TO DO:
From the listing below, pull out every line where the string "rebuild" appears.
******
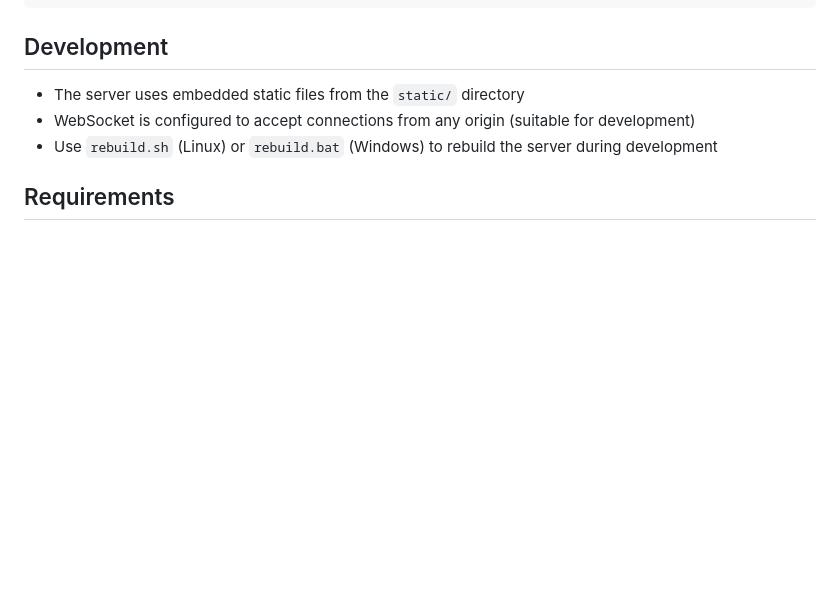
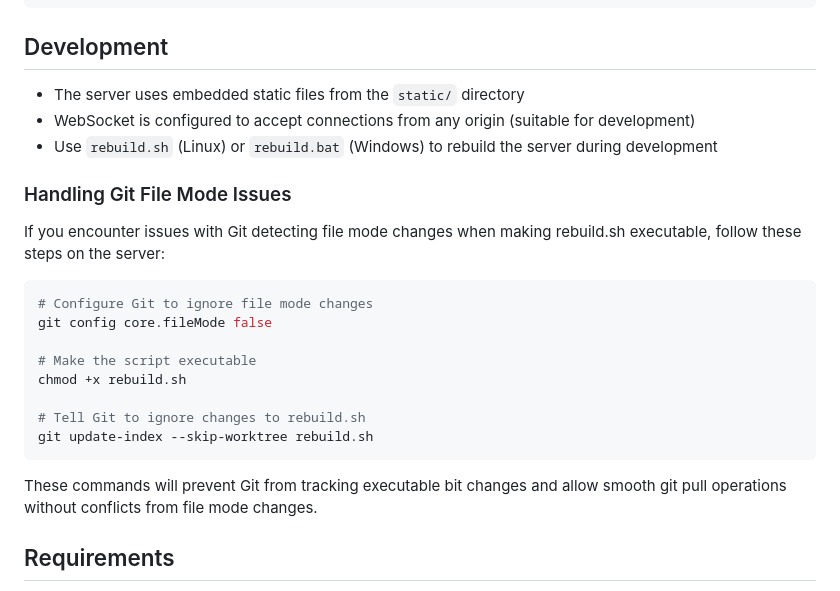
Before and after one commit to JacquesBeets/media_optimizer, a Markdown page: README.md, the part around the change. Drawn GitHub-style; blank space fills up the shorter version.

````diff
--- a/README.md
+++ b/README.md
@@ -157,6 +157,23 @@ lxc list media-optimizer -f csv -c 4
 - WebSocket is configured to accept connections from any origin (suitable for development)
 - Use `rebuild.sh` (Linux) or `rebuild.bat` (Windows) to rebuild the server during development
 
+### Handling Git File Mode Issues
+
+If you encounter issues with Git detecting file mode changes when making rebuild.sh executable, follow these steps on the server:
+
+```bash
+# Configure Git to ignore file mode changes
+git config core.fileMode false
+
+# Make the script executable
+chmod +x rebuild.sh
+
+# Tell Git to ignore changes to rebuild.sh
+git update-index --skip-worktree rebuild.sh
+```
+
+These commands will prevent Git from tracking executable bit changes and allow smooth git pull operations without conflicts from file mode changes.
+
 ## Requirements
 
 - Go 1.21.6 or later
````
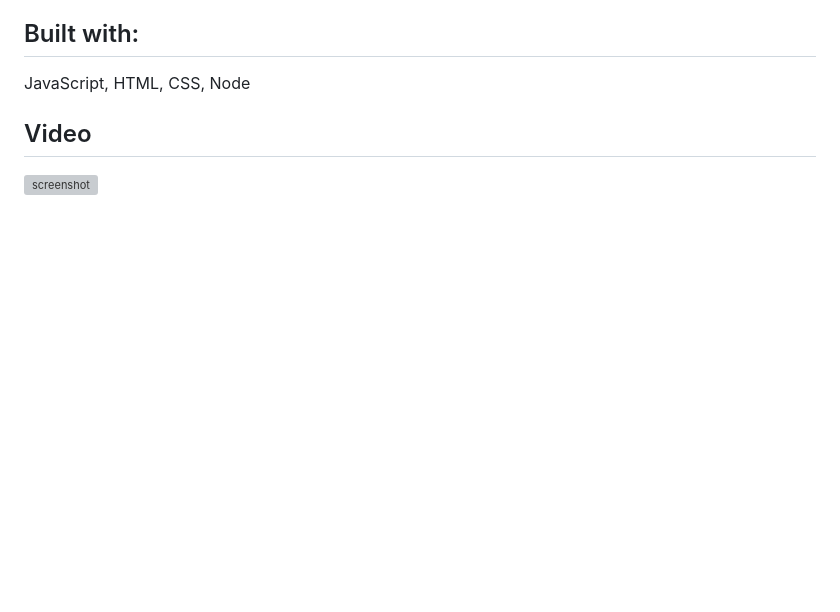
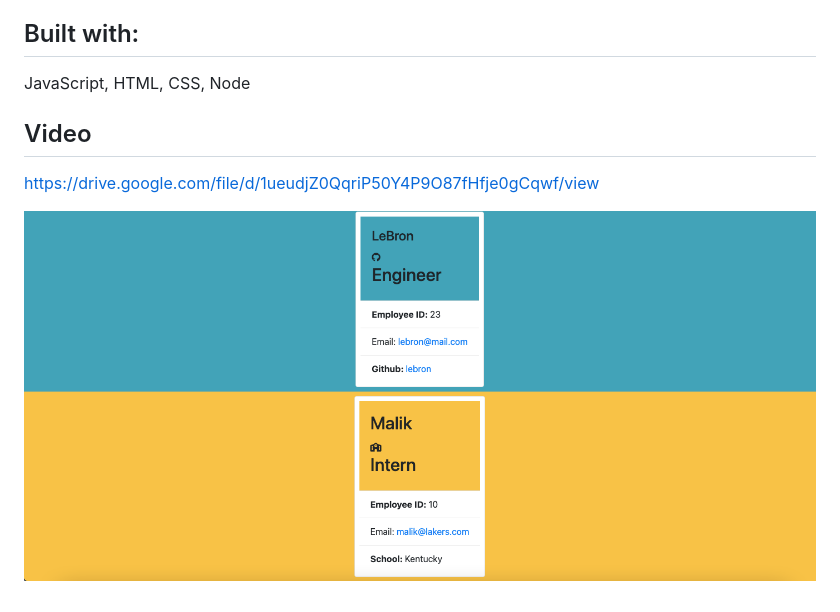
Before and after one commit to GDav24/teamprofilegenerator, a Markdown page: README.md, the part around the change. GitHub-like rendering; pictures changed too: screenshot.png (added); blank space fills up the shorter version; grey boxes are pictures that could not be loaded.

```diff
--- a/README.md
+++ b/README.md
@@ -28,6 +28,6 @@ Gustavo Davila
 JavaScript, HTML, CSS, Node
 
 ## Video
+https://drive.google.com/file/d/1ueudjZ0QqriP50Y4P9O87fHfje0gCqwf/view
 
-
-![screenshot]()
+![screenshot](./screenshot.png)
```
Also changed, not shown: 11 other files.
******
EXERCISE ANSWER:
 - Use `rebuild.sh` (Linux) or `rebuild.bat` (Windows) to rebuild the server during development
+If you encounter issues with Git detecting file mode changes when making rebuild.sh executable, follow these steps on the server:
+chmod +x rebuild.sh
+# Tell Git to ignore changes to rebuild.sh
+git update-index --skip-worktree rebuild.sh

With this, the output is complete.